#### REQUIREMENT:
Using the entries below, show all lines with the string "tabela".
**** INFORMATION GIVEN
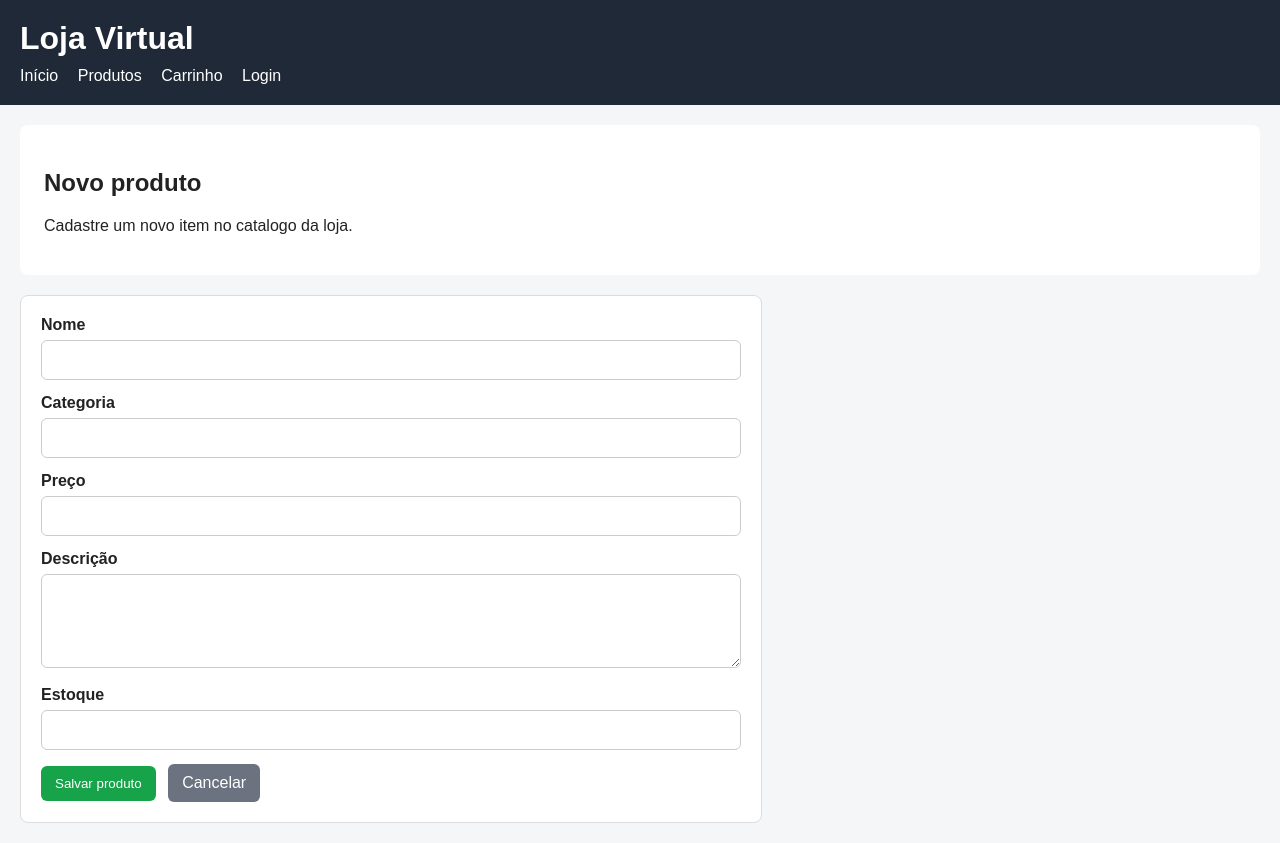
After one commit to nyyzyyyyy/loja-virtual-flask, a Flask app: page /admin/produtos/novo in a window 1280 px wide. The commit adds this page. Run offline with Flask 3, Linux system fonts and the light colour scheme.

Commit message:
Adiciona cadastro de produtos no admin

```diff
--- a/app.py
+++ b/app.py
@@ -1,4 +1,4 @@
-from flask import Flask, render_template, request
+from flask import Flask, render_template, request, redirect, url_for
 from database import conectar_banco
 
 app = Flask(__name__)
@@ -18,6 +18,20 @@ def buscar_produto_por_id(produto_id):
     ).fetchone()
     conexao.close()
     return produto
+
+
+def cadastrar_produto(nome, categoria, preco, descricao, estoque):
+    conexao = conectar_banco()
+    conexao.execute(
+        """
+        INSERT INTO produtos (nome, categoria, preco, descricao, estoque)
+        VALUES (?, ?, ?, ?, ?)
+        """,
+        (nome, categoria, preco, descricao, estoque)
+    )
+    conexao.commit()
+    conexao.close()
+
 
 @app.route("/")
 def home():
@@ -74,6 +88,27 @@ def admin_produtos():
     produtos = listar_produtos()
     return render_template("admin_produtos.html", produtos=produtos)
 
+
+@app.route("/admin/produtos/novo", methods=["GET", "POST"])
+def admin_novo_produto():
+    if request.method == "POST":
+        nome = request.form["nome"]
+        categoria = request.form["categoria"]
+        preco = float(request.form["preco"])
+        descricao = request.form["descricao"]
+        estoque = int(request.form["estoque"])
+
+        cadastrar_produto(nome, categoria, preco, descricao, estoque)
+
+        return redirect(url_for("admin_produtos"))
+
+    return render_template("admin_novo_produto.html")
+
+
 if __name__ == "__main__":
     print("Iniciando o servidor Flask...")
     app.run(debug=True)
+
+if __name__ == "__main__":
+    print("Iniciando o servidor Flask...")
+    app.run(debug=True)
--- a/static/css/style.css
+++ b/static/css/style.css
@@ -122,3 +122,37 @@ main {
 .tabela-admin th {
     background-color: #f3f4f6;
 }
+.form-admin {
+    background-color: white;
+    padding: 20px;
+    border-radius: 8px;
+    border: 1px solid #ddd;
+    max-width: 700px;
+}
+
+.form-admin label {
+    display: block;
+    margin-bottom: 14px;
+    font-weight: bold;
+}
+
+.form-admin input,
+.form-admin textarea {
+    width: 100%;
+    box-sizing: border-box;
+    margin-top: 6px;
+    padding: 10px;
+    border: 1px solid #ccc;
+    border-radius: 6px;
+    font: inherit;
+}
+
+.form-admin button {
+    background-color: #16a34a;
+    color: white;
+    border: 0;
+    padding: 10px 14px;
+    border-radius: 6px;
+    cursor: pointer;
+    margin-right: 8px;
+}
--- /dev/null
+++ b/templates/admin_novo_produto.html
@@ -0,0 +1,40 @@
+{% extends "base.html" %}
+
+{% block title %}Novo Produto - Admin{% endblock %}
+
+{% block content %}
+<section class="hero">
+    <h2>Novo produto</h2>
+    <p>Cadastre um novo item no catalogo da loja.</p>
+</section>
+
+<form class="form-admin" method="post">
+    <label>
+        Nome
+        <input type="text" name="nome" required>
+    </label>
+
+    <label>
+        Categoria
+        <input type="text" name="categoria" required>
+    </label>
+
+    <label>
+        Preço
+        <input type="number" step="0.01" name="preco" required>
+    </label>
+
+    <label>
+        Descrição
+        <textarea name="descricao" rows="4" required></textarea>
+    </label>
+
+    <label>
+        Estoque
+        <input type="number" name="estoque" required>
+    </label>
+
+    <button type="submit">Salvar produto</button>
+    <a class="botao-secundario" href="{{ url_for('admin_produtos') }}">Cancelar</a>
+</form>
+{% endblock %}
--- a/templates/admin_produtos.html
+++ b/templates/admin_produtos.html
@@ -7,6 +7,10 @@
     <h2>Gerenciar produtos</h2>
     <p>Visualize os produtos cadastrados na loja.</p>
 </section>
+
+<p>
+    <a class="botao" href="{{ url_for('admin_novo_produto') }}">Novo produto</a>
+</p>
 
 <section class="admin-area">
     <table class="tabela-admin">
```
********
**** INFORMATION GIVEN
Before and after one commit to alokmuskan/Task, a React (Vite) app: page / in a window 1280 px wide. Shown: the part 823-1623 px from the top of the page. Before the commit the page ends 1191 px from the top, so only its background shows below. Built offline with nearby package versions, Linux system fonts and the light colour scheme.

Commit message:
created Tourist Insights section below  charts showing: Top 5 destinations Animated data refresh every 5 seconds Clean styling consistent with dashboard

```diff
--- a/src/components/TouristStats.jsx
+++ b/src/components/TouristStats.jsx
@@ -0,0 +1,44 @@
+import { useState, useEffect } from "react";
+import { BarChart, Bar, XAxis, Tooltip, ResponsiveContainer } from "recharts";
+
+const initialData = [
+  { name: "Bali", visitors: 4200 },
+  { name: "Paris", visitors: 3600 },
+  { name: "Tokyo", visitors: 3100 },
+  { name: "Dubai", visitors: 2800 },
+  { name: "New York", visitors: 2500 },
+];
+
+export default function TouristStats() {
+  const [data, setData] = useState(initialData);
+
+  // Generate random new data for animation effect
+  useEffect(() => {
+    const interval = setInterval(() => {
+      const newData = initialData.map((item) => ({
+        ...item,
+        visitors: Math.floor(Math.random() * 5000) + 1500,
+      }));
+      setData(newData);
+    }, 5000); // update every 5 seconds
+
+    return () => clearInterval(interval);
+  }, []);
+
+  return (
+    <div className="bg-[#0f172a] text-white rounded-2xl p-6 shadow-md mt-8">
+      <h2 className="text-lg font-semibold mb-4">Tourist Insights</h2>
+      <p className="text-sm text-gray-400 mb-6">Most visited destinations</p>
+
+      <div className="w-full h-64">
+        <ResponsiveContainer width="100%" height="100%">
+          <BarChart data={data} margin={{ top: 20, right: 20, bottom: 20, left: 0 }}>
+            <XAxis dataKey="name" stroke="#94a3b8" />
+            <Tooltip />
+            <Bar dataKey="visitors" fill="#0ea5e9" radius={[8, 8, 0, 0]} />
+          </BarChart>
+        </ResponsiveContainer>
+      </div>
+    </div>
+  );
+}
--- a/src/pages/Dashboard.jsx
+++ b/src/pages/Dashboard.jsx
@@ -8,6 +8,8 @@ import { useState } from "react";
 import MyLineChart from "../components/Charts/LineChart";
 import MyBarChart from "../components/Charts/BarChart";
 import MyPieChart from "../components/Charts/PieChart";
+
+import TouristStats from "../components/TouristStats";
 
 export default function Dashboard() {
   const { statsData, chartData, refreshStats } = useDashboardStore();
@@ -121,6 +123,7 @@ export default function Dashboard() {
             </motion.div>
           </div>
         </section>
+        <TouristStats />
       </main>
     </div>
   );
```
********
**** INFORMATION GIVEN
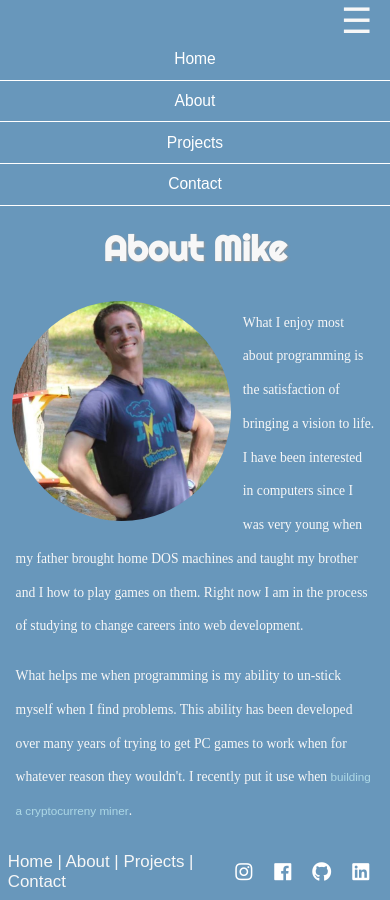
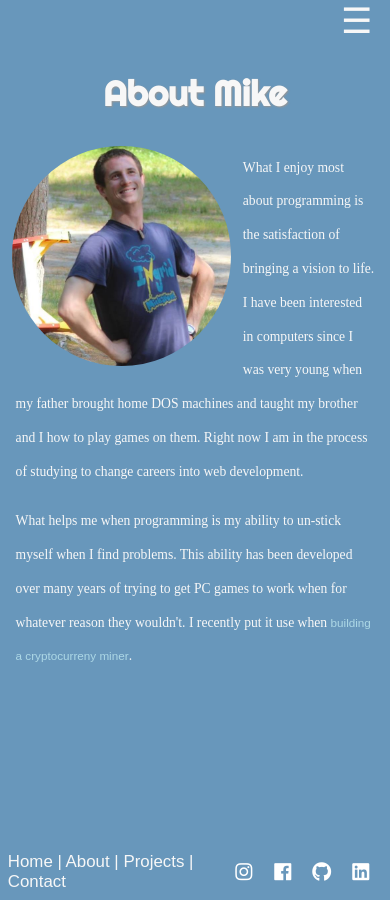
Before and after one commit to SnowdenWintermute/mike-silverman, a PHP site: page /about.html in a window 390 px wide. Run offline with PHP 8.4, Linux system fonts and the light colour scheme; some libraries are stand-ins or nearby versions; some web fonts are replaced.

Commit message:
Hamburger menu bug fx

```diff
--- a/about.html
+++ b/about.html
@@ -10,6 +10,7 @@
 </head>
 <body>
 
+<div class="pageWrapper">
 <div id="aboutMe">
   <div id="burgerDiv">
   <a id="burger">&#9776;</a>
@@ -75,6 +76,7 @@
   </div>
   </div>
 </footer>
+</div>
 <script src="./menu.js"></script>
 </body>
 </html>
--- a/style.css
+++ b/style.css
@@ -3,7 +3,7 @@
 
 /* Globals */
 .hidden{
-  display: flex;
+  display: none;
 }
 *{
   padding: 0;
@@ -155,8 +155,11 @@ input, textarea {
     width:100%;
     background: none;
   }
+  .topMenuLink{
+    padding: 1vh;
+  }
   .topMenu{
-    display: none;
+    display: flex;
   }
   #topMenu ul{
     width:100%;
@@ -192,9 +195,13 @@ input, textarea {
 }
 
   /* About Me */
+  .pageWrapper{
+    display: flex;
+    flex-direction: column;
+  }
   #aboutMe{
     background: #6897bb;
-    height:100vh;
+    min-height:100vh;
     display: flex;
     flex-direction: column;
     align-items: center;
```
********
#### SOLUTION TO THIS TASK:
 .tabela-admin th {
     <table class="tabela-admin">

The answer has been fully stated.